Amber Rose says controversial face tattoo was inspired by Kobe Bryant’s death

Bernie Sanders wins Nevada Caucuses
The likely win in Nevada makes it clear Sanders is the early front runner.

See all Editor's Picks


After being mocked for getting her children’s names tattooed across her forehead, Amber Rose revealed Wednesday that the move was inspired by the death of late NBA great Kobe Bryant.

Rose debuted her face tattoo of the words “Bash” and “Slash” this week on Instagram. The tattoo was dedicated to her sons, Sebastian Taylor and Slash Electric Alexander.

According to PopCrush, in an interview with Keyshia Cole Wednesday, Rose said Bryant’s death made her realize just how temporary life is. Bryant, along with his daughter Gianna Bryant and seven others, died in a helicopter crash on Jan. 26.

“I don’t want this to sound corny or anything but kinda after Kobe died, it made me reflect on my life,” Rose said in the interview. “I don’t want people to be like, ‘Oh Kobe died and you went and got a tattoo,’ but it was kinda like that.”

Rose added that her father’s experience with cancer also served as inspiration for the new ink.

“I thought about my dad and my dad had cancer when he was 40, and he went through remission and he’s good now but he almost died,” Rose told Cole. “And I’m 36. I’ve been wanting this tattoo for a long time. Life is so short, just do it. Just live your best life with no regrets. That’s just how I felt, and I’m happy I did it.”

Shortly after becoming the trending topic of the day on Wednesday, Rose posted to her Instagram to defend herself against critics of her tattoo.

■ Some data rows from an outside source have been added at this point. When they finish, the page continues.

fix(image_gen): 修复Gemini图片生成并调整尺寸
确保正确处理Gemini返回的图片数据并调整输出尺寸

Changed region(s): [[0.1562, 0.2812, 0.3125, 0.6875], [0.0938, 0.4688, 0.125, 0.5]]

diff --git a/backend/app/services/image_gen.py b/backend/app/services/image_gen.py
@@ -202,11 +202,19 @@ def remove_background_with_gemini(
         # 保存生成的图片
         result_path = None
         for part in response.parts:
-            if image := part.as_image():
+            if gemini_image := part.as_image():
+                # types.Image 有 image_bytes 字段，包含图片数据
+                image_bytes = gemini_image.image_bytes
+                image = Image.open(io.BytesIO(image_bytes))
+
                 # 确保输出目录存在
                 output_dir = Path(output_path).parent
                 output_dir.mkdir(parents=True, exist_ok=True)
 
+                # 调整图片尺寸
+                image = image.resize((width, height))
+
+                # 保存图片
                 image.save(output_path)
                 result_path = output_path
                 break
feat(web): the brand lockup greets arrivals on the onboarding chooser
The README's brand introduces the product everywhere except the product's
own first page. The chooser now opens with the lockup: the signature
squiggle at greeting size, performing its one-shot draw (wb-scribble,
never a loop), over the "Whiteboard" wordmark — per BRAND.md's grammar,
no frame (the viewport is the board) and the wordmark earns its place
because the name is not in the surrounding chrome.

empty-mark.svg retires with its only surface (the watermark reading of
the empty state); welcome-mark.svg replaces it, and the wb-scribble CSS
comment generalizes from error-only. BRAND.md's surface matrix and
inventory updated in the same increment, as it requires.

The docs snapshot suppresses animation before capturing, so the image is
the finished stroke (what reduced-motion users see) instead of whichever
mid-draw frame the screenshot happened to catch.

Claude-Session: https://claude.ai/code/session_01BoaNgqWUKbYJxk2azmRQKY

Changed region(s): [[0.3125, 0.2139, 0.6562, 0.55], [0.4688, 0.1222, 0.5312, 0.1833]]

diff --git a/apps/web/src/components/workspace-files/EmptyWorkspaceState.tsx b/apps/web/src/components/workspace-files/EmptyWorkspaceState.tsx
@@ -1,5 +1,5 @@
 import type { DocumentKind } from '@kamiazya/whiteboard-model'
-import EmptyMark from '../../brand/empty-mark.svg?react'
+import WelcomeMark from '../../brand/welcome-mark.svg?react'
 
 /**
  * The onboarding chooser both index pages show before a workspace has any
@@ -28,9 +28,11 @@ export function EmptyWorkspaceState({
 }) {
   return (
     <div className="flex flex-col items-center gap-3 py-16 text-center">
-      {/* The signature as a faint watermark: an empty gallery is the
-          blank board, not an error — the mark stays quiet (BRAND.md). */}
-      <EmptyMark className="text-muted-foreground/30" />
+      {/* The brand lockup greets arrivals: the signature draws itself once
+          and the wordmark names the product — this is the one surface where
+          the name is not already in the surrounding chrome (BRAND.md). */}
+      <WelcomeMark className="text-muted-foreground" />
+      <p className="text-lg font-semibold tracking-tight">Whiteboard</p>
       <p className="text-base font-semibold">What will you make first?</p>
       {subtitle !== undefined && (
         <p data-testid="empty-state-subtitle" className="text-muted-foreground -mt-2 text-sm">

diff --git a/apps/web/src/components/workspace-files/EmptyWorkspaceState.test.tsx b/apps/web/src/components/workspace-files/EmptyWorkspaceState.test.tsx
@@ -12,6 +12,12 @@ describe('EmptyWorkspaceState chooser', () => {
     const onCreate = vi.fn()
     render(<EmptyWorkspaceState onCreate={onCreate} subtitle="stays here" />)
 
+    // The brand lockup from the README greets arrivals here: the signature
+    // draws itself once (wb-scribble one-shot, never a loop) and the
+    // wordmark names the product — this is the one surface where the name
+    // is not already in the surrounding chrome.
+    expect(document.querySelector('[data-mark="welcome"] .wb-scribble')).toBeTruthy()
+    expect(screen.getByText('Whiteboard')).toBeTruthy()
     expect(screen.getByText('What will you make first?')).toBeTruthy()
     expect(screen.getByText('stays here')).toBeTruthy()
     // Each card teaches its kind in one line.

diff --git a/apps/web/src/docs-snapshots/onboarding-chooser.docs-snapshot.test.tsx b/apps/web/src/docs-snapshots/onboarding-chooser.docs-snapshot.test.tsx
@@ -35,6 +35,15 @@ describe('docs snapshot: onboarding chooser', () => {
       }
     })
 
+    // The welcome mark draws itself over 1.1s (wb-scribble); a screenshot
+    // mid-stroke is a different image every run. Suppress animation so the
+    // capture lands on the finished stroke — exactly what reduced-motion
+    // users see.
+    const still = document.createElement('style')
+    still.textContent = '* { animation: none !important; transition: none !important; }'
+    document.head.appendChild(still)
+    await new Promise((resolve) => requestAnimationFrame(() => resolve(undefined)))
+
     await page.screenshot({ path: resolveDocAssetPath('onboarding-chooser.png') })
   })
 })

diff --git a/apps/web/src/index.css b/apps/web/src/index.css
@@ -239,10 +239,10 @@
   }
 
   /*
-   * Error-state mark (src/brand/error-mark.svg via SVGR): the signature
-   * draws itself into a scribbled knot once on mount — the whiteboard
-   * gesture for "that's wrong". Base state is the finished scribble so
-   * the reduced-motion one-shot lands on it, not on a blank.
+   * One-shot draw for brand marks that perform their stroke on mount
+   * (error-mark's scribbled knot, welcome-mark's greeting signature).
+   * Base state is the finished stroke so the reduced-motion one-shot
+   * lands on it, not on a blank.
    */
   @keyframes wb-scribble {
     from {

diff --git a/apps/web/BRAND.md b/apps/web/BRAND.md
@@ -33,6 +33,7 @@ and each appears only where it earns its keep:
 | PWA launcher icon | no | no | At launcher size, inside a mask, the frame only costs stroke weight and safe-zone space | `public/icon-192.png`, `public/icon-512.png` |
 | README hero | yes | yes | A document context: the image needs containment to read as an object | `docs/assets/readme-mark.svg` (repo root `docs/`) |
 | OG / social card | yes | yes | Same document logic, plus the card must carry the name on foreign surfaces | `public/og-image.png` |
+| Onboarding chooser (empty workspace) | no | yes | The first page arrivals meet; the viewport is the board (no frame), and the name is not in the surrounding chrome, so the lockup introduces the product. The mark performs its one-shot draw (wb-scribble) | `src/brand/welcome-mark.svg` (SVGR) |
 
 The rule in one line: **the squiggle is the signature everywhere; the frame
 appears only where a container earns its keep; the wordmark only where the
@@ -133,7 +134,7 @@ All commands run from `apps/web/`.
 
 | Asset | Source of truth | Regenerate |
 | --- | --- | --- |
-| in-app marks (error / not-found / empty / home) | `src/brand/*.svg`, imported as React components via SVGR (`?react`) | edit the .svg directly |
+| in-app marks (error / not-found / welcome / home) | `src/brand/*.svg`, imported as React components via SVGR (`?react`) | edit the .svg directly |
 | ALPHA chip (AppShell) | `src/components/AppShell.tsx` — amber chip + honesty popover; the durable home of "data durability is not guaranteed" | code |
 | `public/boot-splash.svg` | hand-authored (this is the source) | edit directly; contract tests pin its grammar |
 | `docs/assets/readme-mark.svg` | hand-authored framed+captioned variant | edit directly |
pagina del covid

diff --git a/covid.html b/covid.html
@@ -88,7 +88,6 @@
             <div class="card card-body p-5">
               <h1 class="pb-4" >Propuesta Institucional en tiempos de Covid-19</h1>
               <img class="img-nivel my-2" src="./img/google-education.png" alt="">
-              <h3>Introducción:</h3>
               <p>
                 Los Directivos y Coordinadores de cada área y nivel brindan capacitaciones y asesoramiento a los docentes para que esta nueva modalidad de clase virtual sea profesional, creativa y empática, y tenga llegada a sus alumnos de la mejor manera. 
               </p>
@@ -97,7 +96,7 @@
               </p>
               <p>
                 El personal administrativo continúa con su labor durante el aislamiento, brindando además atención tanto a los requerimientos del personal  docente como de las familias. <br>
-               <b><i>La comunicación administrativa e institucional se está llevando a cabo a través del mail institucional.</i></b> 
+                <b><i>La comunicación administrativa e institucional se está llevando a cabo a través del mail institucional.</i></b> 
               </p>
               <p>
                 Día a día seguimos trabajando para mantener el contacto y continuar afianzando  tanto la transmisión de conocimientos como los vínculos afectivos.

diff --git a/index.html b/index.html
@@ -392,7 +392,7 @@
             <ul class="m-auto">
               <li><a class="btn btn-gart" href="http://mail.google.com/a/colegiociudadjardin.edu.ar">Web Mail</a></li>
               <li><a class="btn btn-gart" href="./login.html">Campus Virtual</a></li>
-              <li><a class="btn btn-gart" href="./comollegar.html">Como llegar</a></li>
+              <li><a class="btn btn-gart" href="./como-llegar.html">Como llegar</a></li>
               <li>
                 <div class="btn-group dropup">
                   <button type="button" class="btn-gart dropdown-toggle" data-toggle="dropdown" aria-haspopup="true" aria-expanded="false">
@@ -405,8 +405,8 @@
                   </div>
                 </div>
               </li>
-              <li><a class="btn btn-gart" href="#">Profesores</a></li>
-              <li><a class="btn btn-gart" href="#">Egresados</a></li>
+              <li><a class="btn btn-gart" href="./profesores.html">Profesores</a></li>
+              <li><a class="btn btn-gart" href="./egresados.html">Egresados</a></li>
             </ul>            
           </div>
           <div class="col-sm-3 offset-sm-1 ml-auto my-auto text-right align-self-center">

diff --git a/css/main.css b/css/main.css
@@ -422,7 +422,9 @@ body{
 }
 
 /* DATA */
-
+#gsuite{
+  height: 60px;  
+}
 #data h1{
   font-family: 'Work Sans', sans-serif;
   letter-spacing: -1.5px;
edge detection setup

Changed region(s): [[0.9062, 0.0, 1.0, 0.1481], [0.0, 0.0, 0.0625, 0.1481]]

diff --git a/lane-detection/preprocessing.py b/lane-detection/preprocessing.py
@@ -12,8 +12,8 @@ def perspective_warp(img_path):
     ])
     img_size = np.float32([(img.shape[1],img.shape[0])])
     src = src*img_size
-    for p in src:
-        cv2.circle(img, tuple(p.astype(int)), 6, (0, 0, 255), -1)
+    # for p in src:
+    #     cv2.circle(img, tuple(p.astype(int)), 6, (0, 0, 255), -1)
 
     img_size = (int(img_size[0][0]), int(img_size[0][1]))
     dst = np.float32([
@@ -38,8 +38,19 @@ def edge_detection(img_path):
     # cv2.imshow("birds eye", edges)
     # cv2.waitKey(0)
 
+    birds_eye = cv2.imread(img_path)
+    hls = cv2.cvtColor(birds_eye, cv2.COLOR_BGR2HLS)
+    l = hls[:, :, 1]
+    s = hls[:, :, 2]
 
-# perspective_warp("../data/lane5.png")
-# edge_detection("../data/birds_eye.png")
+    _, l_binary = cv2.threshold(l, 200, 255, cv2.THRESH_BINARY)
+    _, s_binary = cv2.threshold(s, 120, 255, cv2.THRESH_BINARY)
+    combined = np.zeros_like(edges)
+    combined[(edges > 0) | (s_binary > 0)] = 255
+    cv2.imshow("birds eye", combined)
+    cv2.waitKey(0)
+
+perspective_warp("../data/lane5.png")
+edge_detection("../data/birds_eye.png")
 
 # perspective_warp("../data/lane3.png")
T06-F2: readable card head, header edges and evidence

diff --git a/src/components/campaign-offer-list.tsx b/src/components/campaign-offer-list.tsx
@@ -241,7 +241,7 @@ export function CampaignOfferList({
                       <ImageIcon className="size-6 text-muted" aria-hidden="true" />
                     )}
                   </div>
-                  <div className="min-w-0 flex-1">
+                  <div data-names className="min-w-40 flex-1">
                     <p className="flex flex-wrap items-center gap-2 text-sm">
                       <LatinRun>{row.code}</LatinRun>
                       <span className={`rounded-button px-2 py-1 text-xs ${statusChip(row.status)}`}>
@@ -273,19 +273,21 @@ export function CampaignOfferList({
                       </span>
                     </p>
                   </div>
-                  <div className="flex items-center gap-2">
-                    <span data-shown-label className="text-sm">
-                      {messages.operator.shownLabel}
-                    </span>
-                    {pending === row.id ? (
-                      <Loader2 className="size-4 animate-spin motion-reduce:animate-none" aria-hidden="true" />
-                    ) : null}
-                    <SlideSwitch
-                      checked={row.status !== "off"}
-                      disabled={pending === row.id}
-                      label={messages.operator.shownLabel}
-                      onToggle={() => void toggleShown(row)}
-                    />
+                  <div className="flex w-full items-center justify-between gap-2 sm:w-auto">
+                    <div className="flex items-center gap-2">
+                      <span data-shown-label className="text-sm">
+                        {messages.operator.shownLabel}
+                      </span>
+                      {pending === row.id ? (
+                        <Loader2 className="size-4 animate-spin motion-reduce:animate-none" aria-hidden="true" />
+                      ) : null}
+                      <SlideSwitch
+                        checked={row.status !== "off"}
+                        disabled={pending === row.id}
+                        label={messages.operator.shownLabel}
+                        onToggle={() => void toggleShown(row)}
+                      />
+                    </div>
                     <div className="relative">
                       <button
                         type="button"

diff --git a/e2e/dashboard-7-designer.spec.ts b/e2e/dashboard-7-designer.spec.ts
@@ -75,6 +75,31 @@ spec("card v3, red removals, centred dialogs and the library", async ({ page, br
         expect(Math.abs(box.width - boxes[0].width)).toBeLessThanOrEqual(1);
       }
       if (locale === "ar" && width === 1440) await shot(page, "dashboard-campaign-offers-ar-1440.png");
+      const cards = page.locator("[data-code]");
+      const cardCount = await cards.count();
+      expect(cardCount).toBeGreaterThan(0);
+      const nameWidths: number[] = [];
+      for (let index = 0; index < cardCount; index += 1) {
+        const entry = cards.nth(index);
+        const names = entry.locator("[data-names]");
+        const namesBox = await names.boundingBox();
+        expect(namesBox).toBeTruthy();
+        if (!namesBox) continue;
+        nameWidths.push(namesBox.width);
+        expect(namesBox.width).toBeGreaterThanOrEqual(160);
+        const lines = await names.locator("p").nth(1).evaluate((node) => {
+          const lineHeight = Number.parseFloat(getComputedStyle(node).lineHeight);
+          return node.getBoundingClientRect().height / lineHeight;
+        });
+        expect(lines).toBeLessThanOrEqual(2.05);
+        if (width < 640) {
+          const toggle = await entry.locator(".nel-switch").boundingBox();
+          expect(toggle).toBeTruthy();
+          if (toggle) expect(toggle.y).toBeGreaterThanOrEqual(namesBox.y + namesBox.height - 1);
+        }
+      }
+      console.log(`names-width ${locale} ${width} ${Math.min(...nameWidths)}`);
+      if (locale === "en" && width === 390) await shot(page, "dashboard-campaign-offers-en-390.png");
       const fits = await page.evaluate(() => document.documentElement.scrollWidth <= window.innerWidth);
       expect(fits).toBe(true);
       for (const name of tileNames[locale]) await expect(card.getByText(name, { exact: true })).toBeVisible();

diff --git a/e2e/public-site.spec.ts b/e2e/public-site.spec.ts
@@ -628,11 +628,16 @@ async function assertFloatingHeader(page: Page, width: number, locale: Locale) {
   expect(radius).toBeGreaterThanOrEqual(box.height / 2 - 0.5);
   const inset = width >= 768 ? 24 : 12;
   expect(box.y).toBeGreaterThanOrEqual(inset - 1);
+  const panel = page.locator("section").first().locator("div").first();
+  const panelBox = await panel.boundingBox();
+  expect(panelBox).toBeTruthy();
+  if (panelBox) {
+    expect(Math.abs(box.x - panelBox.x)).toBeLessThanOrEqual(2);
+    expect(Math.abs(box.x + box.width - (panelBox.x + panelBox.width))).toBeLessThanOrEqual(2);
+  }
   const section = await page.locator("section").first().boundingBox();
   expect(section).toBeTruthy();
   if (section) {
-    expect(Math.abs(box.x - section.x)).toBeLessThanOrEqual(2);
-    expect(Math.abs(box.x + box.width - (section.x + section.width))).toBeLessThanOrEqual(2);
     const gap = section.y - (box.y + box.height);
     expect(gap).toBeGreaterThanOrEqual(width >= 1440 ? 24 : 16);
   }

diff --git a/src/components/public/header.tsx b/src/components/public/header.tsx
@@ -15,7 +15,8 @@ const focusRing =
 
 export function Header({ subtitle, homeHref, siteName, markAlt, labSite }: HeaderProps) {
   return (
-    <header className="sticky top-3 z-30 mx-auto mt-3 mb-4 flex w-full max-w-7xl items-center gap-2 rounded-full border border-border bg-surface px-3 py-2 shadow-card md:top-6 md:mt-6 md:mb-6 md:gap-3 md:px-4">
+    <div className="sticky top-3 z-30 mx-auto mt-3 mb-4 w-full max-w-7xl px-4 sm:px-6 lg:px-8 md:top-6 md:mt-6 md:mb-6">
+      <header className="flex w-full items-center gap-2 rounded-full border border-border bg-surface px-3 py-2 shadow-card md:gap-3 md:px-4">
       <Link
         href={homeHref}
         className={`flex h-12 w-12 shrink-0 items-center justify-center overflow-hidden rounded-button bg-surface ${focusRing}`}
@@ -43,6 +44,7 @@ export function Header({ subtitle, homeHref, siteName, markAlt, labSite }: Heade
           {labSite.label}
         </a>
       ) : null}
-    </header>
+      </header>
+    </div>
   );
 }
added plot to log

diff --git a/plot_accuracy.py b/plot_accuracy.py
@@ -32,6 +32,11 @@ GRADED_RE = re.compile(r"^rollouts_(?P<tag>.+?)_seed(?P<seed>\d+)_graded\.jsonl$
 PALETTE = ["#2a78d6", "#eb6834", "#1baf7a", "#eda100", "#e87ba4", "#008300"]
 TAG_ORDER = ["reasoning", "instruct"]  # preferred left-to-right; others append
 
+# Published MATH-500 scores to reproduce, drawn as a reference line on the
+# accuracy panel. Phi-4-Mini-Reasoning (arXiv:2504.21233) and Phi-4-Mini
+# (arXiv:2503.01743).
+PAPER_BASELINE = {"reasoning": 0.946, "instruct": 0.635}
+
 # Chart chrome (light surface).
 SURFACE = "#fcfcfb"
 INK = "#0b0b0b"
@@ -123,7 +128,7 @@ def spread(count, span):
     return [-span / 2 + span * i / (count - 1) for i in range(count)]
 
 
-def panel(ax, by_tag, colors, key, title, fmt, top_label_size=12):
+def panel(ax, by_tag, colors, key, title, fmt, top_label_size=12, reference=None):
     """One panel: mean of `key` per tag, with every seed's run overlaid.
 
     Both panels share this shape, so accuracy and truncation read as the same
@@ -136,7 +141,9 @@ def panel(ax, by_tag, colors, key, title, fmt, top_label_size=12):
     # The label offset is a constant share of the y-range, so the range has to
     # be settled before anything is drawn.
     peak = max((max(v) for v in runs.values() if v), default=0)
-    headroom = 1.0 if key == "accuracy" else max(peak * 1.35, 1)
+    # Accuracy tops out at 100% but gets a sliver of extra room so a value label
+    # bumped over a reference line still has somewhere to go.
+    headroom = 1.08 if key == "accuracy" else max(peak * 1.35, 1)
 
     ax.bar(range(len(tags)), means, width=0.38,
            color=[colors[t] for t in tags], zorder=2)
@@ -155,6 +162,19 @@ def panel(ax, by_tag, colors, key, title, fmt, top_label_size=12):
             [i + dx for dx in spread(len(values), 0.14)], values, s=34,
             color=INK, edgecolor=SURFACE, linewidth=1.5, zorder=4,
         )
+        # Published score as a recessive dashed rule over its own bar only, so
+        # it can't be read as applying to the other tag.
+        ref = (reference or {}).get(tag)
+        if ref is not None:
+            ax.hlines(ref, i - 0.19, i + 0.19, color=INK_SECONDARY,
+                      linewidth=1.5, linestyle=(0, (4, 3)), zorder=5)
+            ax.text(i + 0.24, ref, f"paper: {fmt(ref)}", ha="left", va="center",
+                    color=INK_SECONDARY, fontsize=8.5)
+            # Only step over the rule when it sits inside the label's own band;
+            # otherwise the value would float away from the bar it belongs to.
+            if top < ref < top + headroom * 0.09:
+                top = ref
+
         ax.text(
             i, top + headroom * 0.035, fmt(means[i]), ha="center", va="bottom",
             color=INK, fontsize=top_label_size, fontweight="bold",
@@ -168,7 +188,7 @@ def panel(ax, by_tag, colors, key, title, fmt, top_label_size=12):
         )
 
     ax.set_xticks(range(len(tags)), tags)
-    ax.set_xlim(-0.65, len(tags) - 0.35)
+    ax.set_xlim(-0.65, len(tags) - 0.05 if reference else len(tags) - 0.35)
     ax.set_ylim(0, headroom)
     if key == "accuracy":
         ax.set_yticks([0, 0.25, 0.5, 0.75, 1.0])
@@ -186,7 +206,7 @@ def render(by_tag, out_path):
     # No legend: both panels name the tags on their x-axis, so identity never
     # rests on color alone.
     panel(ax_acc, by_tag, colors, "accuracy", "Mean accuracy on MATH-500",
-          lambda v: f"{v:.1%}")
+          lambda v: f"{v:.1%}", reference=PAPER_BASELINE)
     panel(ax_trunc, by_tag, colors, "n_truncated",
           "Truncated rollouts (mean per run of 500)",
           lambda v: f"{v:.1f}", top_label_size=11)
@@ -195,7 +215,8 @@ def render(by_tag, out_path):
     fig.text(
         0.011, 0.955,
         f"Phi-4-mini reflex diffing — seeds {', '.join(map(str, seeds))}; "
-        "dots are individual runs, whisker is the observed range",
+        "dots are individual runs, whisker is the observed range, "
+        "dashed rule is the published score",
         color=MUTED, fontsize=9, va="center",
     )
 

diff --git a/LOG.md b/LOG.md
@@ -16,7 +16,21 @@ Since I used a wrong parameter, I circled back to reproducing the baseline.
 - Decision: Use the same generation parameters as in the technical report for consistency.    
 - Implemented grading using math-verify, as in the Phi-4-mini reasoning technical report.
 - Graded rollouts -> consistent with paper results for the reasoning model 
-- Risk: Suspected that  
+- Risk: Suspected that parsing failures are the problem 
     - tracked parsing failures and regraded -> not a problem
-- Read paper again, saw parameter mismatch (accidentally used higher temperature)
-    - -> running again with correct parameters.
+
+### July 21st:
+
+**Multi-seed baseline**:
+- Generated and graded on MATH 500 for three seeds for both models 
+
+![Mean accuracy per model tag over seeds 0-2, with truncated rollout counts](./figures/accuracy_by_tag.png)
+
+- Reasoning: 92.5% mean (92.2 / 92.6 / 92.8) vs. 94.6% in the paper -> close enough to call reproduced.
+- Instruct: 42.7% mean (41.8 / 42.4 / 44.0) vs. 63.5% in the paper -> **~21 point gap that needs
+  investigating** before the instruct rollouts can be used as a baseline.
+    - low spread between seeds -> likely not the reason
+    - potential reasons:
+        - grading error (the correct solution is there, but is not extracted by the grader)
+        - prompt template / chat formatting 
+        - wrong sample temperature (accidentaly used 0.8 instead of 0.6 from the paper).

“For the people that are telling me I’m too pretty for a face tat are the same people that would tell me that I’m ‘too pretty’ even if they thought I was ugly and lie to me lol. Or they would just tell me I’m ugly,” she wrote. “So either way the moral of the story is do whatever the fuck you want in life.”


H/T PopCrave

Brooke Sjoberg

Brooke Sjoberg

Brooke Sjoberg is an editorial intern for the Daily Dot studying journalism at the University of Texas at Austin. She is also the Daily Texan's Life and Arts Editor and an editorial intern for Texas Connect magazine.